AIM OF THE EXERCISE: Search the records for the string "Also". Copy each line where it occurs.
**********
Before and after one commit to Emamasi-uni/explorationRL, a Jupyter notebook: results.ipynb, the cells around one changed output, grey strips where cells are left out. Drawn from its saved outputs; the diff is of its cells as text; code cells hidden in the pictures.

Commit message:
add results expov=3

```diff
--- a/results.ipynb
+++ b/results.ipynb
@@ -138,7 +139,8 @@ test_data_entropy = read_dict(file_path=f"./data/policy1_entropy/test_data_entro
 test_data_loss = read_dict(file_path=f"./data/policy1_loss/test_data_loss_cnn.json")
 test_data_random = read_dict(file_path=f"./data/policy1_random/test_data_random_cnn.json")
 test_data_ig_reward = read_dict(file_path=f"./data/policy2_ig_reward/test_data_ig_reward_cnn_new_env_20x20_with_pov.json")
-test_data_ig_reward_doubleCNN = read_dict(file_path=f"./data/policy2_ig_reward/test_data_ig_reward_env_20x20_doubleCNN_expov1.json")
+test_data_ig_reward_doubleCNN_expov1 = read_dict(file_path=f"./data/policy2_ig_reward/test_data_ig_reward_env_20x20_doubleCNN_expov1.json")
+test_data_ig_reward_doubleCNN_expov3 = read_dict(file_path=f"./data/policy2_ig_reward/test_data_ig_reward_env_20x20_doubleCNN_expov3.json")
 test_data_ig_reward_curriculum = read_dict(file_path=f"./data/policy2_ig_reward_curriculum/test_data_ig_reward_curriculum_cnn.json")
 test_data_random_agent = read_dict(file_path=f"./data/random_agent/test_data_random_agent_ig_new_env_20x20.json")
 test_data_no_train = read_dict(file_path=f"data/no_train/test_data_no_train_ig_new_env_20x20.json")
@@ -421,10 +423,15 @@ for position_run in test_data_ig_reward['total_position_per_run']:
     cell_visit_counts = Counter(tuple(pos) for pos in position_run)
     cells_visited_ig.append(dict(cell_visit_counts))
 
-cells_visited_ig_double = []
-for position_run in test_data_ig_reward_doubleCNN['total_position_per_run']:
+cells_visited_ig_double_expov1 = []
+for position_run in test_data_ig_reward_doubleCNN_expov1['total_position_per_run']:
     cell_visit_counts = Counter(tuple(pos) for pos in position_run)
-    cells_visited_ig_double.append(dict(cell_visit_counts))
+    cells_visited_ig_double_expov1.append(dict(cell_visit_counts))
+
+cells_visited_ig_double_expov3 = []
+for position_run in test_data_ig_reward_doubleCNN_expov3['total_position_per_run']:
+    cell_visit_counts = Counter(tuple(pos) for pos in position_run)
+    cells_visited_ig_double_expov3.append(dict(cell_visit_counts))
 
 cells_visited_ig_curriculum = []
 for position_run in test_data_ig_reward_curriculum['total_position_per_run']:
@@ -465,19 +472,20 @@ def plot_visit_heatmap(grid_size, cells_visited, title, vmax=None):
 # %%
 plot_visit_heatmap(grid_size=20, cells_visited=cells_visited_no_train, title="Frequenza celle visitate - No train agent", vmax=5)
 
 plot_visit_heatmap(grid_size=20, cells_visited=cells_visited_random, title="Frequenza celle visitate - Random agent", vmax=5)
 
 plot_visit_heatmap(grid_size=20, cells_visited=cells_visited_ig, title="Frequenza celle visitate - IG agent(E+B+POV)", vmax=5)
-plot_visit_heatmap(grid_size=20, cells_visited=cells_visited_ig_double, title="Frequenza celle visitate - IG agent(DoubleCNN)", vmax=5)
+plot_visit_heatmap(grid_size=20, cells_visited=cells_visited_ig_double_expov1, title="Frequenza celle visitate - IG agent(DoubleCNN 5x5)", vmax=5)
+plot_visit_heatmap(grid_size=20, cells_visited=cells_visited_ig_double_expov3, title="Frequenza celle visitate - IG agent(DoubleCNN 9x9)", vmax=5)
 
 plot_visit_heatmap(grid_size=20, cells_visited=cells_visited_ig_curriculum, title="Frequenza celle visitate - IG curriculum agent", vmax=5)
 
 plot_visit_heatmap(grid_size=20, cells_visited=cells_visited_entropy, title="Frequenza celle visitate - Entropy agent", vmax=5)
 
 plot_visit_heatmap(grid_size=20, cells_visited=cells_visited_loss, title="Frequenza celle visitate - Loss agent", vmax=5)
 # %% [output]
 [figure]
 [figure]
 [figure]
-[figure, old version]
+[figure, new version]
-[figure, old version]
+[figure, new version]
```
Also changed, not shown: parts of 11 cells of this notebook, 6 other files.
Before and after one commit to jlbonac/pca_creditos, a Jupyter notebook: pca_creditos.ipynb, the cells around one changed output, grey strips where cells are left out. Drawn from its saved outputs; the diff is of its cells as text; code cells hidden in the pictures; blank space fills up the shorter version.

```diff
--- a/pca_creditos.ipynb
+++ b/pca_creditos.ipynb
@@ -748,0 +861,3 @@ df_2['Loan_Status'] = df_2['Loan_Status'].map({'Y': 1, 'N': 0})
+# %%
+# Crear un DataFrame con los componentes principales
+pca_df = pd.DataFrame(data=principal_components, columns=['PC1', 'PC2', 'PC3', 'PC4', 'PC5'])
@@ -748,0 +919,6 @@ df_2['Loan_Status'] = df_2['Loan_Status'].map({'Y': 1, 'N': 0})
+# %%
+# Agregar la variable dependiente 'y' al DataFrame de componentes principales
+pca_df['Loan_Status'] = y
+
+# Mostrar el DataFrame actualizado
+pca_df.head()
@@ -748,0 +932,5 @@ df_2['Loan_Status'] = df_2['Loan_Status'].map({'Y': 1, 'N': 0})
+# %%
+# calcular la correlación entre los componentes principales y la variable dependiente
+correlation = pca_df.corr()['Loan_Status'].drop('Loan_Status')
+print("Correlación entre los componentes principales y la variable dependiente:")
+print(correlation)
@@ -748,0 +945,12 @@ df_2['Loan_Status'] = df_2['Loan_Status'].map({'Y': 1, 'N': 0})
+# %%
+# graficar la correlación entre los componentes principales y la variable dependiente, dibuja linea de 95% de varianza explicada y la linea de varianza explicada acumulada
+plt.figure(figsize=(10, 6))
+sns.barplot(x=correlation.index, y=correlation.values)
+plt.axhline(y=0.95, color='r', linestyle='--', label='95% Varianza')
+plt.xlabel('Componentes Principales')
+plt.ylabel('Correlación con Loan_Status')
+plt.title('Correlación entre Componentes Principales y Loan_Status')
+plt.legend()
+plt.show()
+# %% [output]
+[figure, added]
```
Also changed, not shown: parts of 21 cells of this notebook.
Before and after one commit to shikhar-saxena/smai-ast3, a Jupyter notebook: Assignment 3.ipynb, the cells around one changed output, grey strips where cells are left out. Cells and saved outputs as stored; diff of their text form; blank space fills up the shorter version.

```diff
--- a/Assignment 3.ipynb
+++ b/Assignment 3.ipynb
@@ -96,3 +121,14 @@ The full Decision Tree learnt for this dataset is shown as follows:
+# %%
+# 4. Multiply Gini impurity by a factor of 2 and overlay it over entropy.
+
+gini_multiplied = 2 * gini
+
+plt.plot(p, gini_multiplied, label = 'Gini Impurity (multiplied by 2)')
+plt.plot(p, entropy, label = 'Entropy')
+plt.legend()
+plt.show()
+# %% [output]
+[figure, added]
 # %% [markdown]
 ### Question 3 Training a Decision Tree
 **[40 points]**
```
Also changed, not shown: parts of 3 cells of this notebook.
**********
EXPECTED OUTPUT:
Also changed, not shown: parts of 11 cells of this notebook, 6 other files.
Also changed, not shown: parts of 21 cells of this notebook.
Also changed, not shown: parts of 3 cells of this notebook.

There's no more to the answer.